An influx of leather and lace hit Gisborne over the weekend. Or should I say a Landslide? Venturing here for the second time, the quintet of Andrea Clarke, Lee Cooper, Taine Ngatai, Gareth Scott and Garin Keane played on Friday and Saturday night to a sold-out crowd at The Dome Bar and Cinema.
The Dome’s velvet-clad cinema room was the perfect venue for an evening of magic melodies and fond nostalgia. An audience of both young and old stood alongside each other, captivated by an assortment of Fleetwood Mac and Stevie Nicks classics such as ‘Little Lies’, ‘Rhiannon’ and ‘Edge of Seventeen’. There was barely a single stagnant body in the room when Landslide unleashed their encore of ‘The Chain’. Seasoned vocals were bolstered by playful instrumental performances – Gareth Scott’s dynamic drum solo in ‘Tusk’ being a longstanding “crowd favourite” according to Clarke, and the glock of the cowbell gave ‘Gold Dust Woman’ a psychedelic edge.

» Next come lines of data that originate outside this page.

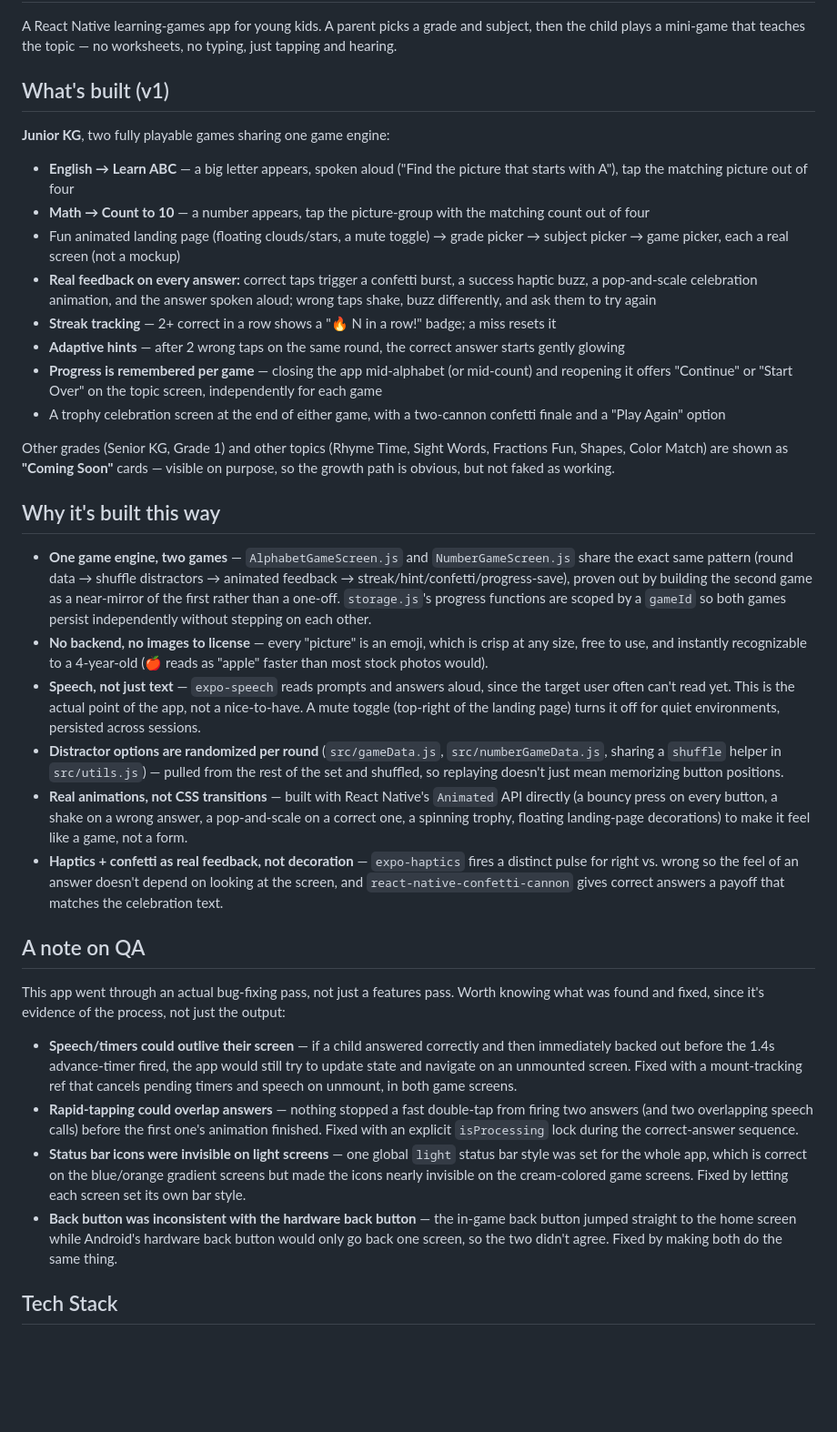
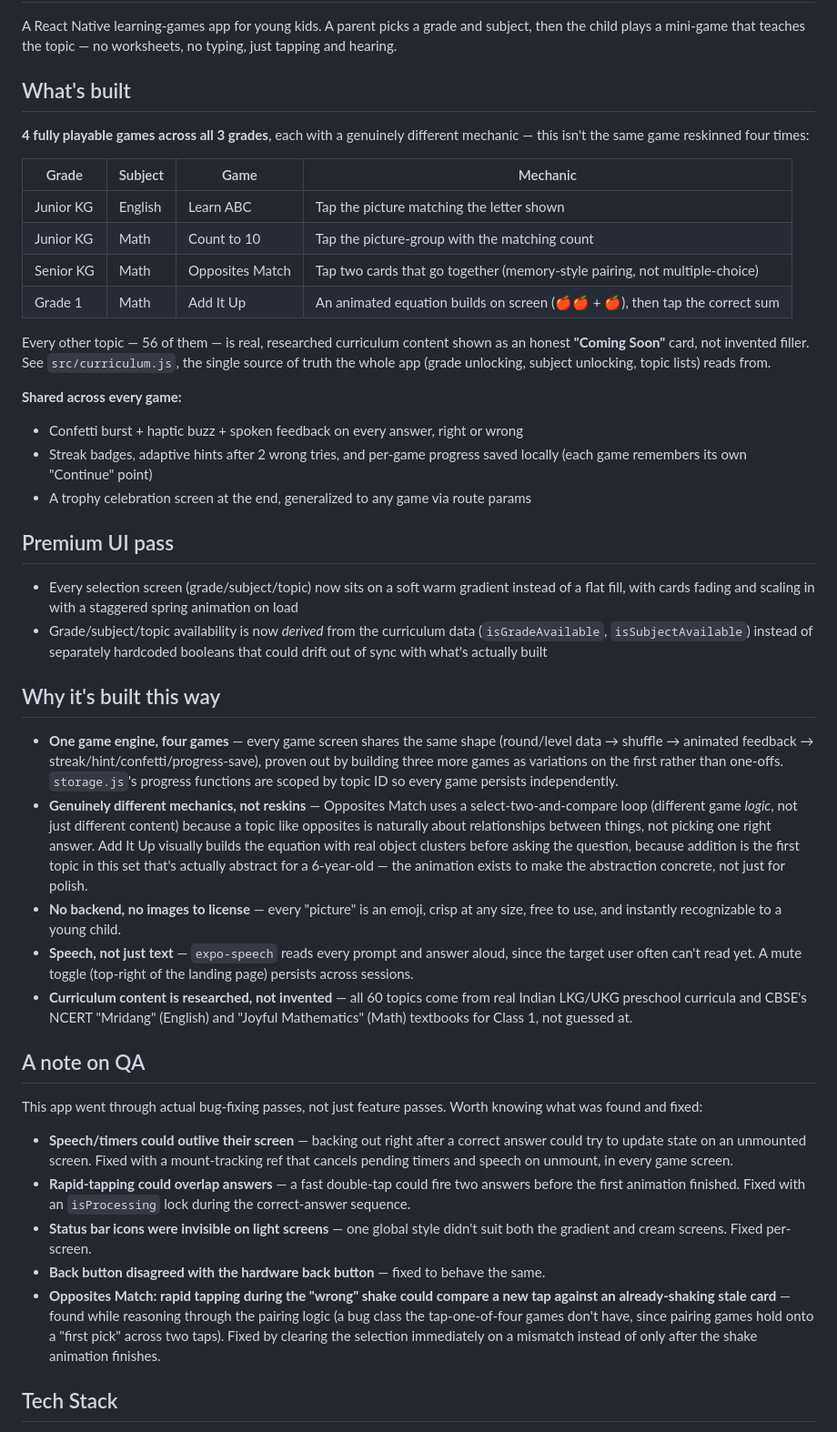
Before and after one commit to Suhasi2005/learnplay, a Markdown page: README.md, the part around one of its changes. Shown at 91% size. Rendered like a GitHub page; blank space fills up the shorter version.

Commit message:
Add researched curriculum, premium UI pass, Opposites Match + Add It Up games

```diff
--- a/README.md
+++ b/README.md
@@ -2,34 +2,42 @@
 
 A React Native learning-games app for young kids. A parent picks a grade and subject, then the child plays a mini-game that teaches the topic — no worksheets, no typing, just tapping and hearing.
 
-## What's built (v1)
-**Junior KG**, two fully playable games sharing one game engine:
+## What's built
 
-- **English → Learn ABC** — a big letter appears, spoken aloud ("Find the picture that starts with A"), tap the matching picture out of four
-- **Math → Count to 10** — a number appears, tap the picture-group with the matching count out of four
-- Fun animated landing page (floating clouds/stars, a mute toggle) → grade picker → subject picker → game picker, each a real screen (not a mockup)
-- **Real feedback on every answer:** correct taps trigger a confetti burst, a success haptic buzz, a pop-and-scale celebration animation, and the answer spoken aloud; wrong taps shake, buzz differently, and ask them to try again
-- **Streak tracking** — 2+ correct in a row shows a "🔥 N in a row!" badge; a miss resets it
-- **Adaptive hints** — after 2 wrong taps on the same round, the correct answer starts gently glowing
-- **Progress is remembered per game** — closing the app mid-alphabet (or mid-count) and reopening it offers "Continue" or "Start Over" on the topic screen, independently for each game
-- A trophy celebration screen at the end of either game, with a two-cannon confetti finale and a "Play Again" option
+**4 fully playable games across all 3 grades**, each with a genuinely different mechanic — this isn't the same game reskinned four times:
 
-Other grades (Senior KG, Grade 1) and other topics (Rhyme Time, Sight Words, Fractions Fun, Shapes, Color Match) are shown as **"Coming Soon"** cards — visible on purpose, so the growth path is obvious, but not faked as working.
+| Grade | Subject | Game | Mechanic |
+|---|---|---|---|
+| Junior KG | English | Learn ABC | Tap the picture matching the letter shown |
+| Junior KG | Math | Count to 10 | Tap the picture-group with the matching count |
+| Senior KG | Math | Opposites Match | Tap two cards that go together (memory-style pairing, not multiple-choice) |
+| Grade 1 | Math | Add It Up | An animated equation builds on screen (🍎🍎 + 🍎), then tap the correct sum |
+
+Every other topic — 56 of them — is real, researched curriculum content shown as an honest **"Coming Soon"** card, not invented filler. See `src/curriculum.js`, the single source of truth the whole app (grade unlocking, subject unlocking, topic lists) reads from.
+
+**Shared across every game:**
+- Confetti burst + haptic buzz + spoken feedback on every answer, right or wrong
+- Streak badges, adaptive hints after 2 wrong tries, and per-game progress saved locally (each game remembers its own "Continue" point)
+- A trophy celebration screen at the end, generalized to any game via route params
+
+## Premium UI pass
+- Every selection screen (grade/subject/topic) now sits on a soft warm gradient instead of a flat fill, with cards fading and scaling in with a staggered spring animation on load
+- Grade/subject/topic availability is now *derived* from the curriculum data (`isGradeAvailable`, `isSubjectAvailable`) instead of separately hardcoded booleans that could drift out of sync with what's actually built
 
 ## Why it's built this way
-- **One game engine, two games** — `AlphabetGameScreen.js` and `NumberGameScreen.js` share the exact same pattern (round data → shuffle distractors → animated feedback → streak/hint/confetti/progress-save), proven out by building the second game as a near-mirror of the first rather than a one-off. `storage.js`'s progress functions are scoped by a `gameId` so both games persist independently without stepping on each other.
-- **No backend, no images to license** — every "picture" is an emoji, which is crisp at any size, free to use, and instantly recognizable to a 4-year-old (🍎 reads as "apple" faster than most stock photos would).
-- **Speech, not just text** — `expo-speech` reads prompts and answers aloud, since the target user often can't read yet. This is the actual point of the app, not a nice-to-have. A mute toggle (top-right of the landing page) turns it off for quiet environments, persisted across sessions.
-- **Distractor options are randomized per round** (`src/gameData.js`, `src/numberGameData.js`, sharing a `shuffle` helper in `src/utils.js`) — pulled from the rest of the set and shuffled, so replaying doesn't just mean memorizing button positions.
-- **Real animations, not CSS transitions** — built with React Native's `Animated` API directly (a bouncy press on every button, a shake on a wrong answer, a pop-and-scale on a correct one, a spinning trophy, floating landing-page decorations) to make it feel like a game, not a form.
-- **Haptics + confetti as real feedback, not decoration** — `expo-haptics` fires a distinct pulse for right vs. wrong so the feel of an answer doesn't depend on looking at the screen, and `react-native-confetti-cannon` gives correct answers a payoff that matches the celebration text.
+- **One game engine, four games** — every game screen shares the same shape (round/level data → shuffle → animated feedback → streak/hint/confetti/progress-save), proven out by building three more games as variations on the first rather than one-offs. `storage.js`'s progress functions are scoped by topic ID so every game persists independently.
+- **Genuinely different mechanics, not reskins** — Opposites Match uses a select-two-and-compare loop (different game *logic*, not just different content) because a topic like opposites is naturally about relationships between things, not picking one right answer. Add It Up visually builds the equation with real object clusters before asking the question, because addition is the first topic in this set that's actually abstract for a 6-year-old — the animation exists to make the abstraction concrete, not just for polish.
+- **No backend, no images to license** — every "picture" is an emoji, crisp at any size, free to use, and instantly recognizable to a young child.
+- **Speech, not just text** — `expo-speech` reads every prompt and answer aloud, since the target user often can't read yet. A mute toggle (top-right of the landing page) persists across sessions.
+- **Curriculum content is researched, not invented** — all 60 topics come from real Indian LKG/UKG preschool curricula and CBSE's NCERT "Mridang" (English) and "Joyful Mathematics" (Math) textbooks for Class 1, not guessed at.
 
 ## A note on QA
-This app went through an actual bug-fixing pass, not just a features pass. Worth knowing what was found and fixed, since it's evidence of the process, not just the output:
-- **Speech/timers could outlive their screen** — if a child answered correctly and then immediately backed out before the 1.4s advance-timer fired, the app would still try to update state and navigate on an unmounted screen. Fixed with a mount-tracking ref that cancels pending timers and speech on unmount, in both game screens.
-- **Rapid-tapping could overlap answers** — nothing stopped a fast double-tap from firing two answers (and two overlapping speech calls) before the first one's animation finished. Fixed with an explicit `isProcessing` lock during the correct-answer sequence.
-- **Status bar icons were invisible on light screens** — one global `light` status bar style was set for the whole app, which is correct on the blue/orange gradient screens but made the icons nearly invisible on the cream-colored game screens. Fixed by letting each screen set its own bar style.
-- **Back button was inconsistent with the hardware back button** — the in-game back button jumped straight to the home screen while Android's hardware back button would only go back one screen, so the two didn't agree. Fixed by making both do the same thing.
+This app went through actual bug-fixing passes, not just feature passes. Worth knowing what was found and fixed:
+- **Speech/timers could outlive their screen** — backing out right after a correct answer could try to update state on an unmounted screen. Fixed with a mount-tracking ref that cancels pending timers and speech on unmount, in every game screen.
+- **Rapid-tapping could overlap answers** — a fast double-tap could fire two answers before the first animation finished. Fixed with an `isProcessing` lock during the correct-answer sequence.
+- **Status bar icons were invisible on light screens** — one global style didn't suit both the gradient and cream screens. Fixed per-screen.
+- **Back button disagreed with the hardware back button** — fixed to behave the same.
+- **Opposites Match: rapid tapping during the "wrong" shake could compare a new tap against an already-shaking stale card** — found while reasoning through the pairing logic (a bug class the tap-one-of-four games don't have, since pairing games hold onto a "first pick" across two taps). Fixed by clearing the selection immediately on a mismatch instead of only after the shake animation finishes.
 
 ## Tech Stack
 React Native, Expo, React Navigation, `expo-speech`, `expo-haptics`, `expo-linear-gradient`, `react-native-confetti-cannon`, `@react-native-async-storage/async-storage`, Google Fonts (Fredoka + Baloo 2) via `@expo-google-fonts`
```
Also changed, not shown: other parts of README.md (+20 -14 lines).
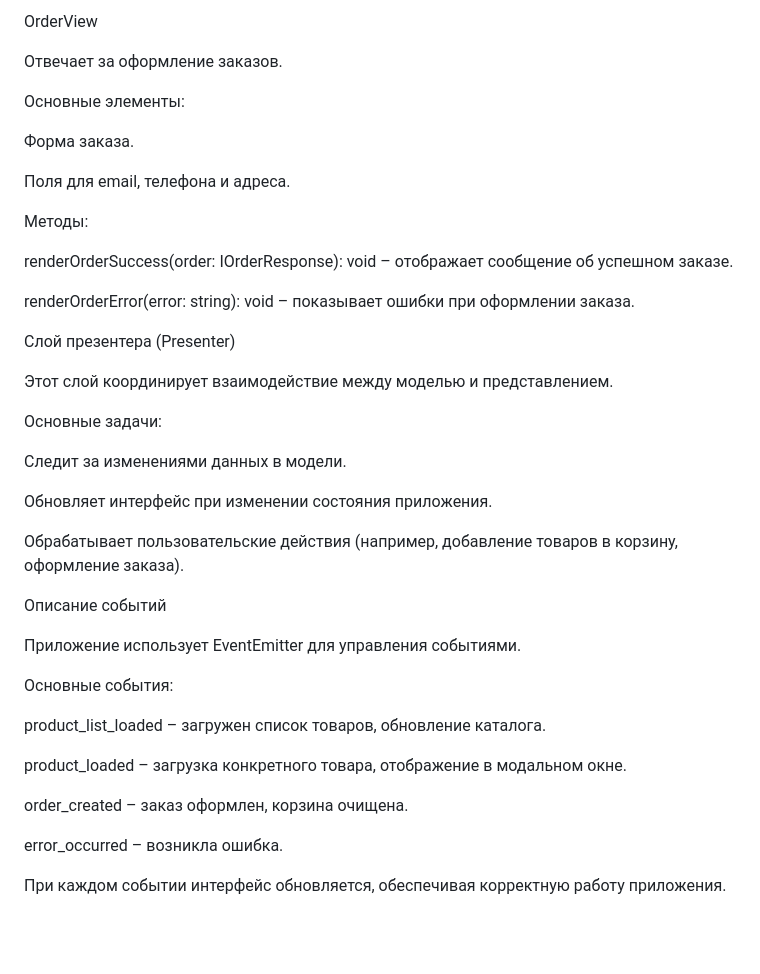
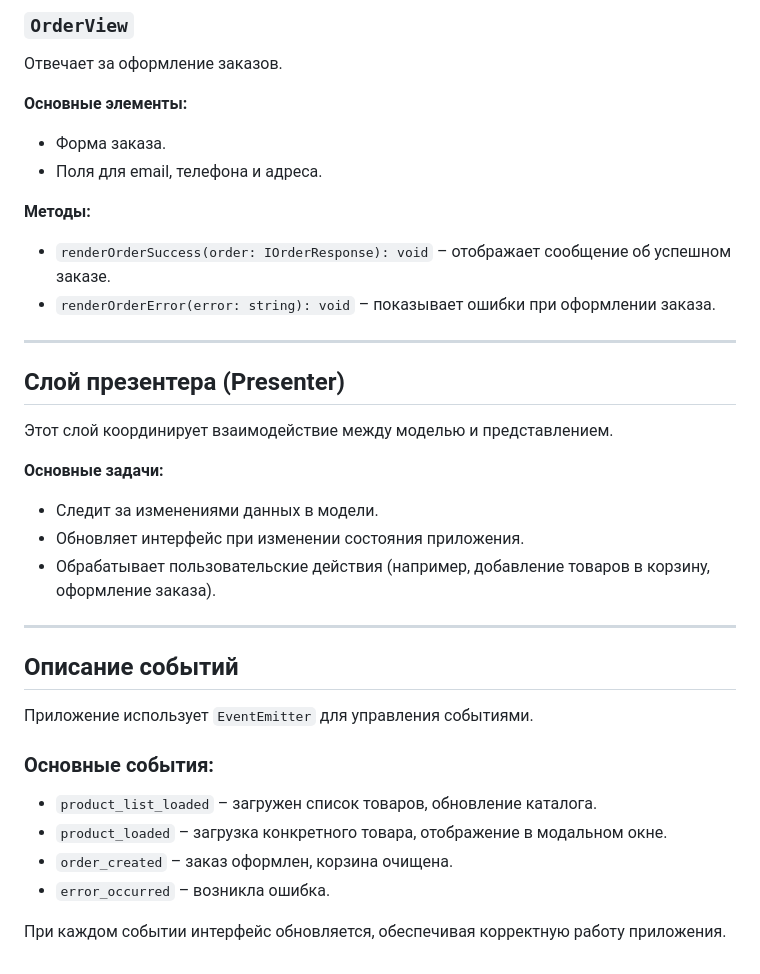
Before and after one commit to EgoDynasty/web-larek-frontend, a Markdown page: README.md, the part around the change printed below. GitHub-like rendering; blank space fills up the shorter version.

```diff
--- a/README.md
+++ b/README.md
@@ -126,46 +119,41 @@ renderBasket(items: IProduct[]): void – обновляет отображен
 
-
-OrderView
+### `OrderView`
 
 Отвечает за оформление заказов.
 
-Основные элементы:
+**Основные элементы:**
 
-Форма заказа.
+- Форма заказа.
+- Поля для email, телефона и адреса.
 
-Поля для email, телефона и адреса.
+**Методы:**
 
-Методы:
+- `renderOrderSuccess(order: IOrderResponse): void` – отображает сообщение об успешном заказе.
+- `renderOrderError(error: string): void` – показывает ошибки при оформлении заказа.
 
-renderOrderSuccess(order: IOrderResponse): void – отображает сообщение об успешном заказе.
+---
 
-renderOrderError(error: string): void – показывает ошибки при оформлении заказа.
-
-Слой презентера (Presenter)
+## Слой презентера (Presenter)
 
 Этот слой координирует взаимодействие между моделью и представлением.
 
-Основные задачи:
+**Основные задачи:**
 
-Следит за изменениями данных в модели.
+- Следит за изменениями данных в модели.
+- Обновляет интерфейс при изменении состояния приложения.
+- Обрабатывает пользовательские действия (например, добавление товаров в корзину, оформление заказа).
 
-Обновляет интерфейс при изменении состояния приложения.
+---
 
-Обрабатывает пользовательские действия (например, добавление товаров в корзину, оформление заказа).
+## Описание событий
 
+Приложение использует `EventEmitter` для управления событиями.
 
-Описание событий
+### Основные события:
 
-Приложение использует EventEmitter для управления событиями.
-
-Основные события:
-
-product_list_loaded – загружен список товаров, обновление каталога.
-
-product_loaded – загрузка конкретного товара, отображение в модальном окне.
-
-order_created – заказ оформлен, корзина очищена.
-
-error_occurred – возникла ошибка.
+- `product_list_loaded` – загружен список товаров, обновление каталога.
+- `product_loaded` – загрузка конкретного товара, отображение в модальном окне.
+- `order_created` – заказ оформлен, корзина очищена.
+- `error_occurred` – возникла ошибка.
 
 При каждом событии интерфейс обновляется, обеспечивая корректную работу приложения.
```
Also changed, not shown: other parts of README.md (+36 -43 lines).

An accidental tribute band, Landslide begun in 2012 after increasing requests for songs by Fleetwood Mac and Stevie Nicks from Clarke and husband Lee Cooper’s cover band at the time (Retro Vibe). The people were heard – Clarke and Lee put together a band that exclusively played these. “I started looking for more material and found myself falling totally in love with the songs, especially with Stevie [Nick’s] insightful and poetic style of writing” Clarke says. A full-time performer, Clarke has a generous portfolio in musical performance. For her, Fleetwood Mac are a natural fit, allowing her to draw on her background in rock, country and blues. The genre-ambiguity of Fleetwood Mac also makes it more gratifying for the band to perform; the Landslide set list displaying the transformation of music trends over the 70’s & 80’s. In true Fleetwood Mac style, the group has had different members over their 7 years. Clarke and Cooper are the veterans but their group is spiked by energetic new blood and impressive heads of hair. “We have always strived to find suitable players to keep the band fresh and especially love to bring in young, talented musicians as well as seasoned professionals to the mix”.
With her spirited locks and honeyed voice, it’s lucky she looks and sounds like Stevie Nicks, but Clarke insists she’s just performing as herself. There are no personas, no playing pretend in this band. Just a group of musicians, transparently playing certain songs as best they can. Their songs aren’t supposed to be note-for-note replicas either. As long as the essence of the song is captured and the recognisable parts are all there, the band members have the creative freedom to impart a bit of their own style into the performance. Part of being a tribute band is going the extra mile to create a sense of occasion. Landslide’s stage decoration, violet lighting, the heavy aroma of burning incense, their bohemian costuming right down to the black gloves adorning Clarke’s hands – all these individual touches are all part of taking their audience away. It can be tough being a tribute band for one of the most loved groups of all time. Clarke admits that funnily the most complimentary thing to hear sometimes is that people didn’t hate the show, because fans can be so fiercely loyal to the originals.
So what is it that makes Fleetwood Mac so popular even today? Not only are they iconic singalongs found on any road trip playlist or karaoke line-up, but Clarke thinks their relatability and sentimental value makes them timeless. “These songs have literally been the soundtrack to a lot of people’s lives and are deeply intertwined with memories and experiences that have been significant to them”. It is music shared by old acquaintances of the original songs in the 70’ & 80s, but also by their children.
For Clarke, a memorable performance is a marriage between the technical aspects coming together and an interactive audience. She has too many favourite songs to list, but notes “the most emotional I have felt on stage is when several hundred people sing the song Landslide with me…that’s an incredible experience”. She and her husband are more inspired by ‘old school music’ but also lists modern artists such as Ellie Goulding and Ed Sheeran as some of her favourites for their crafted lyrics and vocal ability. This got me thinking about the Starry Eyed and Thinking Out Loud tribute bands that might emerge 50 years from now…
A lot of administration is involved in orchestrating a tour away from Auckland, Landslide’s home base, but Clarke reckons they’re keen to make the trip East a regular thing. I’ve started rehearsing in the shower for Landslide’s next show, but until then, you can stay up to date with the group at www.facebook.com/landslideshow